Latest Developments in the Technology Sector

  • Telecommunication companies and banks have protested the Central Bank of Kenya’s move to extend the free mobile money transaction fees without consulting them. The firms said that CBK should have sought their opinion before unilaterally extending various relief measures on mobile phone payments by a further six months, which will see banks and telcos like Safaricom lose billions of shillings.
  • YouTube on Monday said it’s terminated the channels of a handful of white supremacists, including far-right figure Richard Spencer and former Ku Klux Klan grand wizard David Duke. YouTube, which is owned by Google, said the accounts were removed for repeatedly violating the platform’s policies against hate speech.
  • Amazon on Monday said it’s paying out $500 million in one-time bonuses to front-line employees — those most at risk of contracting the coronavirus — who worked for the company through June.

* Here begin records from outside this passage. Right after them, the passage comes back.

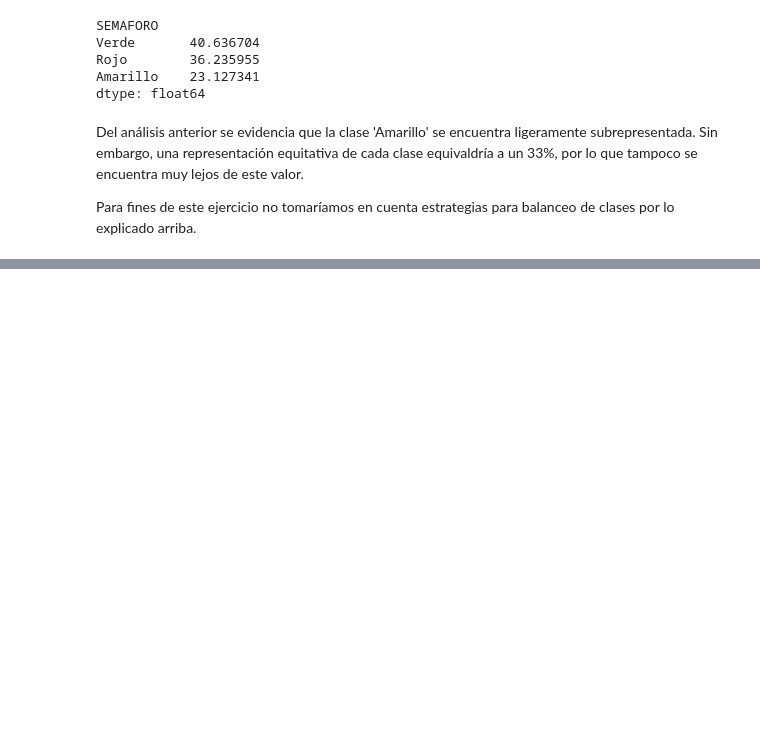
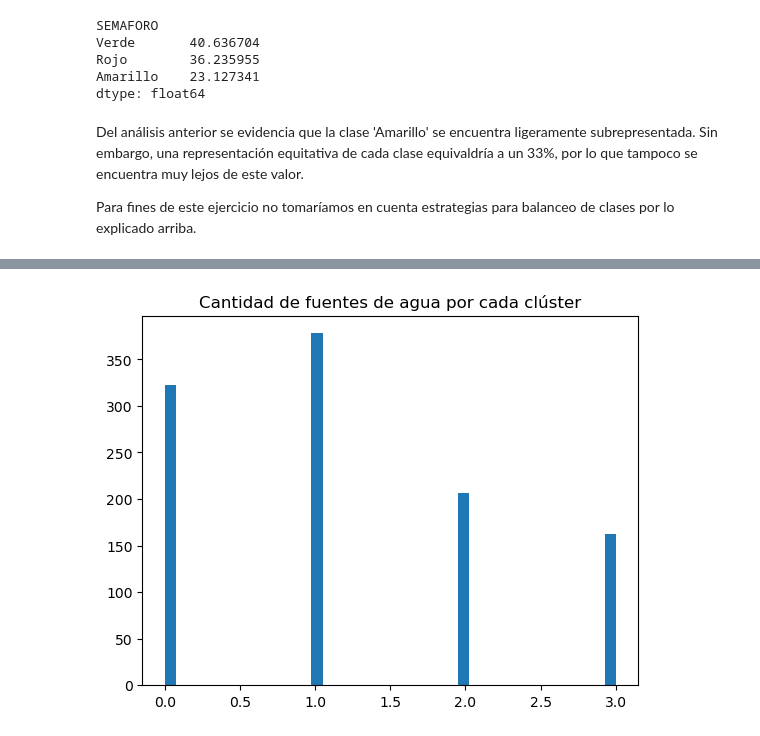
Before and after one commit to PosgradoMNA/actividades-del-projecto-equipo_102, a Jupyter notebook: Reto/aguas-subterraneas-rafael.ipynb, the cells around one changed output, grey strips where cells are left out. Drawn from its saved outputs; the diff is of its cells as text; code cells hidden in the pictures; blank space fills up the shorter version.

```diff
--- a/Reto/aguas-subterraneas-rafael.ipynb
+++ b/Reto/aguas-subterraneas-rafael.ipynb
@@ -457,7 +509,7 @@ class OutlierImputer(TransformerMixin, BaseEstimator):
         return self
 
     def transform(self, X, y = None):
-        cols = X.drop(['LONGITUD', 'LATITUD'], axis = 1).select_dtypes(include=float).columns
+        cols = self.min_max_values.keys() #X.drop(['LONGITUD', 'LATITUD'], axis = 1).select_dtypes(include=float).columns
         X_copy = X.copy()
 
         for col in cols:
@@ -469,7 +521,9 @@ class OutlierImputer(TransformerMixin, BaseEstimator):
             X_copy.loc[X[col] >= upper, col] = self.min_max_values[col]['max']
             X_copy.loc[X[col] <= lower, col] = self.min_max_values[col]['min']
 
-        return X_copy
+
+
+        return X_copy[cols]
 # %% [markdown]
 Ahora revisemos que el imputador funciona correctamente
 # %%
@@ -506,0 +737,8 @@ Para fines de este ejercicio no tomaríamos en cuenta estrategias para balanceo
+# %%
+df_describe = pd.DataFrame(labels)
+df_describe.describe()
+plt.hist(labels, bins=40)
+plt.title('Cantidad de fuentes de agua por cada clúster')
+plt.show()
+# %% [output]
+[figure, added]
```
Also changed, not shown: parts of 11 cells of this notebook.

  • India banned wildly popular Chinese app TikTok and 58 others on Monday after a border clash between troops in both countries left at least 20 Indian soldiers dead this month. The apps, which range from gaming to music streaming and social media, are “prejudicial to sovereignty and integrity of India, defence of India, security of state and public order,” India’s Ministry of Information Technology said in a statement on Monday.
  • Google Photos will no longer backup images and videos saved from folders created and managed by social media apps by default (via Android Police). Previously, Google’s photo backup platform would automatically upload all images saved to your Android or iOS device, including those files stored in folders created by apps like Facebook, Instagram, and WhatsApp. Now, Google says that feature is turned off, and you’ll have to toggle it on for specific apps or run manual backups on specific folders.
  • Alphabet Inc’s Google has removed search ads that charged users searching for voting information large fees for voter registration or harvested therir personal data.